To Major General Philip Schuyler
Head Qrs [Fredericksburg] 24 Otbr 1778
I inclose you the opinion of Mr Pettit A.Q.M.G. and the Commissaries Mesrs Flint and Stuart, on that paragraph in your letter of the 22d In[s]t. which respects the purchasing the flour and wheat in those districts of Pennsylvania and Jersey, above Trenton, with their several sentiments how far a water conveyance can be conveniently adopted1—Mr Stuart is particularly conversant in the navigation of Delaware both above & below the mountains.
Things you will observe by Mr Flints letter are already in a train and proper measures shall be taken to have the purchases stored at Coles-fort as you propose, from whence they may be moved as the exigencies of the army require.2 To obtain an estimate of the quantity which may be drawn from those places I have given orders to the Commissary to send a person properly qualified for this purpose who will transmit his report as soon as <complete.>3
I am much obliged to you for offering yourself in this affair—but as it seems so well contrived, and the business in some degree entered on—I would not wish to give you unnecessary fatigue on this occasion. I am D. S. &[ca.]
Df, in James McHenry’s writing, DLC:GW; Varick transcript, DLC:GW.
1. Schuyler’s letter to GW of 22 Oct. has not been found. The enclosed letters from Charles Pettit, Royal Flint, and Charles Stewart, which they apparently had written to GW, have not been identified.
2. Cole’s Fort, which had been built during the French and Indian War, was on the Delaware River at the site of present-day Port Jervis, New York.

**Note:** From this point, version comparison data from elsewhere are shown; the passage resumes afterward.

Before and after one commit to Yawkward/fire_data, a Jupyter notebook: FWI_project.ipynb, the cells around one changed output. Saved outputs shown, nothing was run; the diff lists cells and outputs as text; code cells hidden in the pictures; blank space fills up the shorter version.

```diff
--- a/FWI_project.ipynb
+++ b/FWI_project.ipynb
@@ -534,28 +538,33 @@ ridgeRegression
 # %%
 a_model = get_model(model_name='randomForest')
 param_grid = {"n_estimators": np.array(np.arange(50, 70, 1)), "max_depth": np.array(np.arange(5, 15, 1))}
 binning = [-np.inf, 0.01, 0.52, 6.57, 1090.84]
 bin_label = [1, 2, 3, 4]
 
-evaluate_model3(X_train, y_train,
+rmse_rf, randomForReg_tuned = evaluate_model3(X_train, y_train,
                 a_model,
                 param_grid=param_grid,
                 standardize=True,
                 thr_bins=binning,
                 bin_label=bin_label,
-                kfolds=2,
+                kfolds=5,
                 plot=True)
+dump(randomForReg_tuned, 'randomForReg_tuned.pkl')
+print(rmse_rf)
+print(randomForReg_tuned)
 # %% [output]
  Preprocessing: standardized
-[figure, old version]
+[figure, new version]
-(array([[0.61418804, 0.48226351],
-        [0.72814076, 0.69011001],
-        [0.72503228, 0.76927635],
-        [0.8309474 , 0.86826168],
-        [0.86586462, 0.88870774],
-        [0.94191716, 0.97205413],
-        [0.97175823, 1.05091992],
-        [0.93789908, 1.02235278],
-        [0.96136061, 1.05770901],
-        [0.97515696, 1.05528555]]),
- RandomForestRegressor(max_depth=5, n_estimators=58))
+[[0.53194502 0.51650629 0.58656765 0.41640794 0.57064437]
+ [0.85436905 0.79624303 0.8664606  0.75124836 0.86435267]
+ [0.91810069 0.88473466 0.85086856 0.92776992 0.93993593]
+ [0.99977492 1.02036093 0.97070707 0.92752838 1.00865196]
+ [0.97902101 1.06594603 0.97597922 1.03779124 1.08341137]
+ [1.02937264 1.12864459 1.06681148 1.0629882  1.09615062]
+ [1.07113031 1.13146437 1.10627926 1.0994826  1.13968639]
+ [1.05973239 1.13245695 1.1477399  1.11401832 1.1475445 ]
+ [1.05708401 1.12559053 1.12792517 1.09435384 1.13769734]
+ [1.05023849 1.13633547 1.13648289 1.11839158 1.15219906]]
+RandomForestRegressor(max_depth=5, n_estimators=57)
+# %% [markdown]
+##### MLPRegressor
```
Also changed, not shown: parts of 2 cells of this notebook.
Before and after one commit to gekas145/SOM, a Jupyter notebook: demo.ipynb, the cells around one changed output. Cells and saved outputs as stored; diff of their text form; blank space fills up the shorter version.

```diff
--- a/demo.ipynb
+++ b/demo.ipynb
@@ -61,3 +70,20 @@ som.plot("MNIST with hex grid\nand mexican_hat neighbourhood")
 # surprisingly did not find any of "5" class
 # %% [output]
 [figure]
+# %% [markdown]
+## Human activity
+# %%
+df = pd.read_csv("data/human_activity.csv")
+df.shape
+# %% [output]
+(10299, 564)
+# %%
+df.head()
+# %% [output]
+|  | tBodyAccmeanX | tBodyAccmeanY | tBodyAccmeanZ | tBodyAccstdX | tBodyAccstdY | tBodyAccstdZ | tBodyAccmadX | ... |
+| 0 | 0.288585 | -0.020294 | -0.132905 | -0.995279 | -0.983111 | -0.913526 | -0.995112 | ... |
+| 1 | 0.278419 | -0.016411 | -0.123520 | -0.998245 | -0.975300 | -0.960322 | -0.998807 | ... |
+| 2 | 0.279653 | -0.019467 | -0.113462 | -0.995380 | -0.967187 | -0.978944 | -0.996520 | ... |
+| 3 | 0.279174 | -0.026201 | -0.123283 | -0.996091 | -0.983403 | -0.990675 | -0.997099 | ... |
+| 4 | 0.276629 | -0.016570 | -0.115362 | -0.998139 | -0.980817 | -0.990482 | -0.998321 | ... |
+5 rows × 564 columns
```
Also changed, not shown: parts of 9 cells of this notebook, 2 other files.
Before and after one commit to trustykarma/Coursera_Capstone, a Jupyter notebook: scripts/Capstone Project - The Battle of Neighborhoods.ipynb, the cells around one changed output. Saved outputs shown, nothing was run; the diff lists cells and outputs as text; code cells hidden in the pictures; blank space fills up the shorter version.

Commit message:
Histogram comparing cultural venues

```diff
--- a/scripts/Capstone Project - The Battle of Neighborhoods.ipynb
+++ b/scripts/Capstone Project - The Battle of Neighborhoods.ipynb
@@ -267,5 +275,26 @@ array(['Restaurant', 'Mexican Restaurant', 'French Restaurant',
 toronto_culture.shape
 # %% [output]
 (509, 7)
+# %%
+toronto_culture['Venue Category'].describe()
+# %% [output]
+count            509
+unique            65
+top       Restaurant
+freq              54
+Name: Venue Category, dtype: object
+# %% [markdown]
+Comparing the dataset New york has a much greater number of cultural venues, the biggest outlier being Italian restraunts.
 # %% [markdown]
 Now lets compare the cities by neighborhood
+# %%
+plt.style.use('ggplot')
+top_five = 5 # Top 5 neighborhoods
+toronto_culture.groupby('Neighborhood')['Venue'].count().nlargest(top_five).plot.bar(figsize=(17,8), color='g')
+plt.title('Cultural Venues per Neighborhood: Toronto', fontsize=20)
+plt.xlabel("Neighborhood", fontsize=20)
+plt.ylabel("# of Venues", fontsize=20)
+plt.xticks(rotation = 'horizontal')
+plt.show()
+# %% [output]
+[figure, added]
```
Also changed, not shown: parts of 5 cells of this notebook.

3. This mutilated word is supplied from the Varick transcript.